Monday, November 01, 2010

Revisionist History

We've commented on the mayor's about face-more like an out of control dreidel-on term limits, and now the NY Daily News weighs in to encourage us plebes to vote Yes on a renewed two term limit: "There is no doubt as to how New Yorkers feel about term limits for the city's elected officials. The public demands them and will have a fresh opportunity to hammer home the point at the polls on Tuesday. The ballot includes a proposition to restore the maximum to two terms for newly elected officials rather than the limit of three that now exists. Our recommendation: Vote yes, despite the proposition's flaws."

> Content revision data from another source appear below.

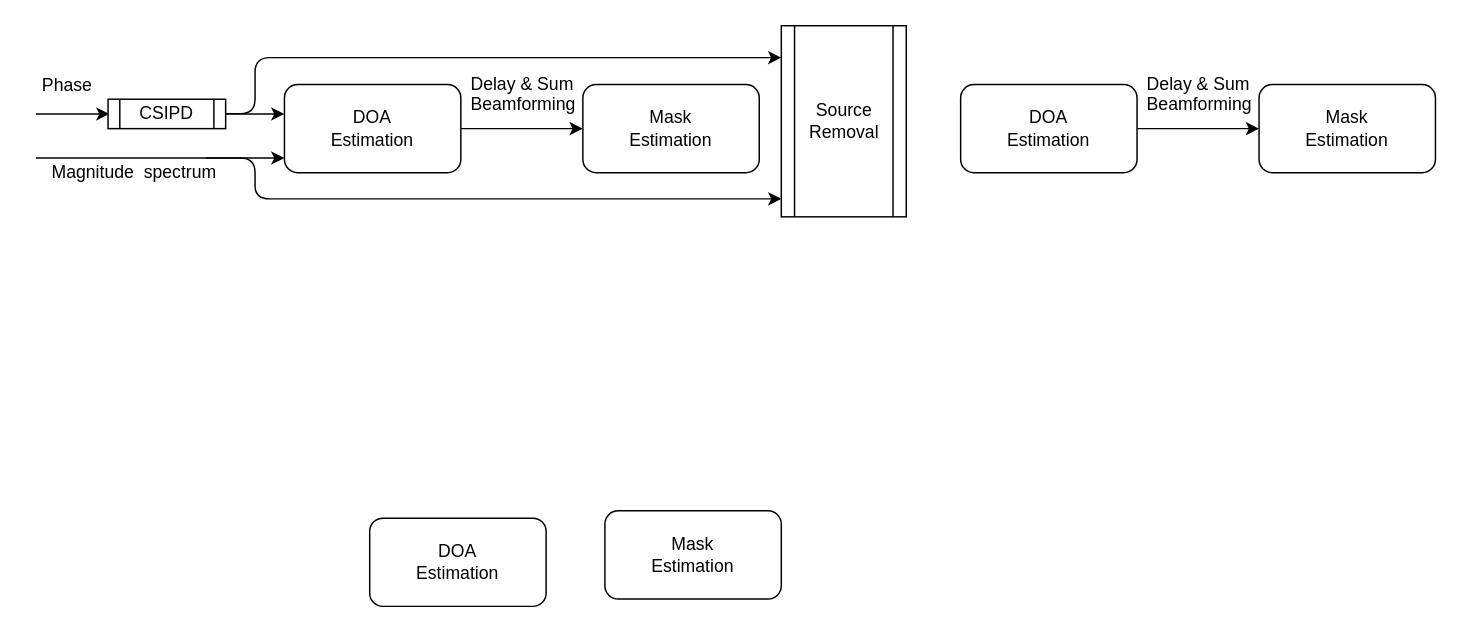
Before: draw.io/Loop_estimation.drawio in sunits/Random, a draw.io diagram. Source tidied: cells renumbered, new cells numbered last; positions are measured from the earlier drawing's top-left corner, leaving out a move shared by most shapes. Both pictures are drawn from the tidied source at 147%, with x=0, y=0 at pixel (35, 25).
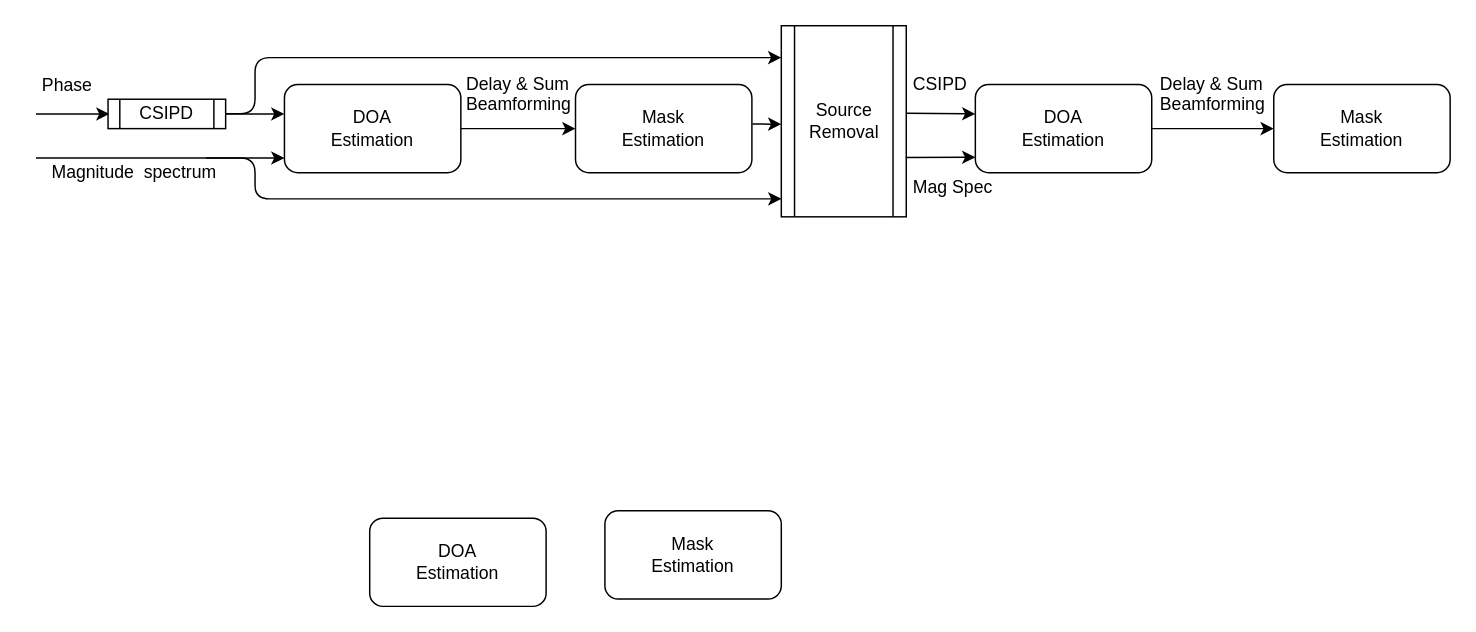
The same diagram, later.

Diff of the diagram source:
```diff
@@
     <mxCell id="3" value="&lt;div&gt;Mask&lt;/div&gt;&lt;div&gt;Estimation&lt;/div&gt;" style="rounded=1;whiteSpace=wrap;html=1;" parent="1" vertex="1">
-      <mxGeometry x="372" y="40" width="120" height="60" as="geometry" />
+      <mxGeometry x="367" y="40" width="120" height="60" as="geometry" />
     </mxCell>
@@
     <mxCell id="6" value="&lt;div&gt;Delay &amp;amp; Sum&lt;/div&gt;&lt;div&gt;Beamforming&lt;br&gt;&lt;/div&gt;" style="text;html=1;align=left;verticalAlign=top;spacingTop=-4;" parent="1" vertex="1">
-      <mxGeometry x="294" y="30" width="80" height="30" as="geometry" />
+      <mxGeometry x="291" y="30" width="80" height="30" as="geometry" />
     </mxCell>
@@
     <mxCell id="17" value="&lt;div&gt;DOA&lt;/div&gt;&lt;div&gt;Estimation&lt;br&gt;&lt;/div&gt;" style="rounded=1;whiteSpace=wrap;html=1;" parent="1" vertex="1">
-      <mxGeometry x="629" y="40" width="120" height="60" as="geometry" />
+      <mxGeometry x="639" y="40" width="120" height="60" as="geometry" />
     </mxCell>
     <mxCell id="18" value="&lt;div&gt;Mask&lt;/div&gt;&lt;div&gt;Estimation&lt;/div&gt;" style="rounded=1;whiteSpace=wrap;html=1;" parent="1" vertex="1">
-      <mxGeometry x="832" y="40" width="120" height="60" as="geometry" />
+      <mxGeometry x="842" y="40" width="120" height="60" as="geometry" />
     </mxCell>
     <mxCell id="19" value="&lt;div&gt;Delay &amp;amp; Sum&lt;/div&gt;&lt;div&gt;Beamforming&lt;br&gt;&lt;/div&gt;" style="text;html=1;align=left;verticalAlign=top;spacingTop=-4;" parent="1" vertex="1">
-      <mxGeometry x="754" y="30" width="80" height="30" as="geometry" />
+      <mxGeometry x="763" y="30" width="80" height="30" as="geometry" />
     </mxCell>
@@
+    <mxCell id="21" style="endArrow=classic;html=1;entryX=0;entryY=0.333;entryDx=0;entryDy=0;entryPerimeter=0;" parent="1" edge="1" target="17">
+      <mxGeometry relative="1" as="geometry">
+        <mxPoint x="592" y="59.5" as="sourcePoint" />
+      </mxGeometry>
+    </mxCell>
+    <mxCell id="22" style="endArrow=classic;html=1;exitX=1.007;exitY=0.689;exitDx=0;exitDy=0;exitPerimeter=0;entryX=0;entryY=0.825;entryDx=0;entryDy=0;entryPerimeter=0;" parent="1" edge="1" target="17">
+      <mxGeometry relative="1" as="geometry">
+        <mxPoint x="591.6" y="89.6" as="sourcePoint" />
+      </mxGeometry>
+    </mxCell>
+    <mxCell id="23" value="CSIPD" style="text;html=1;align=left;verticalAlign=top;spacingTop=-4;" parent="1" vertex="1">
+      <mxGeometry x="595" y="30" width="50" height="20" as="geometry" />
+    </mxCell>
+    <mxCell id="24" style="endArrow=classic;html=1;exitX=1.003;exitY=0.448;exitDx=0;exitDy=0;exitPerimeter=0;" parent="1" edge="1" source="3">
+      <mxGeometry relative="1" as="geometry">
+        <mxPoint x="507" y="67" as="targetPoint" />
+      </mxGeometry>
+    </mxCell>
+    <mxCell id="25" value="Mag Spec" style="text;html=1;align=left;verticalAlign=top;spacingTop=-4;" parent="1" vertex="1">
+      <mxGeometry x="595" y="100" width="70" height="20" as="geometry" />
+    </mxCell>
```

And one of those flaws-in our view, but not, of course, in Morticia's-is that the measure isn't retroactive. The News continues to justify its abrogation of principle in this matter: "Then, in 2008 - famously or infamously, depending on your perspective - the Council and Mayor Bloomberg upped the limit to three terms by enacting a law. We supported the move to give him a shot at continuing his stewardship through grueling economic times. Given that 60% of New Yorkers view him positively, according to a Wall Street Journal poll, that was the right call."

Notice the sleight-of-hand here? The mayor was boosted by the three local papers because of the grim economic environment-a monumental crisis that transcended even 9/11; a time when the stalwart leadership of Giuliani wasn't enough of a rationale to get all three local paper clips to call for boosting Rudy for another go at it.

In the past year has Mike Bloomberg been our savior? Has he implemented strong austerity measures that counteracted his eight years of profligacy? Has he helped the struggling small businesses by reducing their tax and regulatory burdens-not unless you think that devising a letter grading system is helpful to the local eateries.

But the News, with no argument to support its original call for a reprise of the Bloomberg leadership, falls back on a public opinion poll. We'll remember that, and see if  popularity is now a benchmark that the paper will continue to live by when it editorializes.